Shuttersparks

Welcome to my musings on whatever topic or current event catches my eye, plus stories, recipes, handyman tips, welding, photography, and what have you. Please comment on the blog post so everyone who visits can see your comments.

Category: Uncategorized (page 2 of 23)

Microsoft Bing Is Paying for Users?

Microsoft has now taken to paying people to use their search engine? Is it that bad?

http://www.discoverbing.com/education/searchwithpurpose/?fbid=eU87ehBy_x8&wom=false

It looks a little less blatant framed as a donation but then Microsoft has always been expert at putting lipstick on a pig.

I never did understand why Microsoft would go after the web search market at all. Of all the things they could possibly have done, they chose the one area where they cannot possibly succeed. What were they thinking? I guess the corporate culture in Redmond breeds either blindness, or arrogance, or maybe both.
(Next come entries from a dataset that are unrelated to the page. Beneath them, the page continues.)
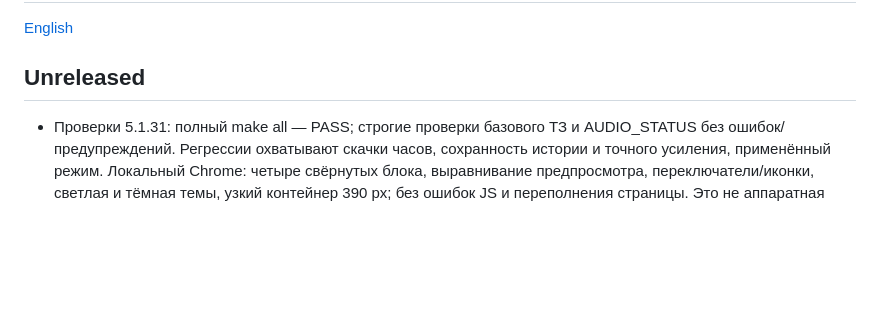
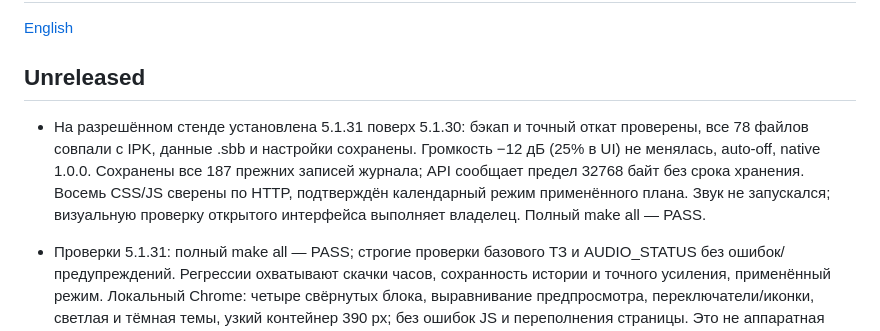
Before and after one commit to ViacheslavMezentsev/schoolbell, a Markdown page: CHANGELOG.md, the part around the change. GitHub-like rendering; blank space fills up the shorter version.

```diff
--- a/CHANGELOG.md
+++ b/CHANGELOG.md
@@ -3,6 +3,8 @@
 [English](CHANGELOG.en.md)
 
 ## Unreleased
+
+- На разрешённом стенде установлена 5.1.31 поверх 5.1.30: бэкап и точный откат проверены, все 78 файлов совпали с IPK, данные .sbb и настройки сохранены. Громкость −12 дБ (25% в UI) не менялась, auto-off, native 1.0.0. Сохранены все 187 прежних записей журнала; API сообщает предел 32768 байт без срока хранения. Восемь CSS/JS сверены по HTTP, подтверждён календарный режим применённого плана. Звук не запускался; визуальную проверку открытого интерфейса выполняет владелец. Полный make all — PASS.
 
 - Проверки 5.1.31: полный make all — PASS; строгие проверки базового ТЗ и AUDIO_STATUS без ошибок/предупреждений. Регрессии охватывают скачки часов, сохранность истории и точного усиления, применённый режим. Локальный Chrome: четыре свёрнутых блока, выравнивание предпросмотра, переключатели/иконки, светлая и тёмная темы, узкий контейнер 390 px; без ошибок JS и переполнения страницы. Это не аппаратная приёмка.
 
```
Also changed, not shown: CHANGELOG.en.md (+2 -0 lines), TODO.md (+2 -1 lines).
Look, because of my work I do hundreds of searches every day, often searching for very obscure and hard to find information. I tried Bing. It sucked. From time to time I try it again and it continues to come up less effective than Google. Google is a lean, mean, lightning-fast search engine that almost invariably gets me immediately or almost immediately to the information I seek. It has no unnecessary visual distractions or crap that slows the loading of the page. It’s fine tuned and user friendly. And now Google has added even more cool features that help me a lot such as the timeline search. Fabulous.

Microsoft’s only hope to compete with Google search was to completely clone Google search and re-invent all of the proprietary magic that makes Google what it is, which even as rich as Microsoft is, they cannot afford to do.

Instead I’ll donate three bucks to charity myself and not use Bing.

Elena Kagan Lost My Support

It’s too bad really. Elena Kagan has a brilliant mind and is supremely qualified academically to be a Supreme Court justice, but the confirmation hearings and a reading of some of her opinions reveals a fundamental wrong-headedness about natural rights.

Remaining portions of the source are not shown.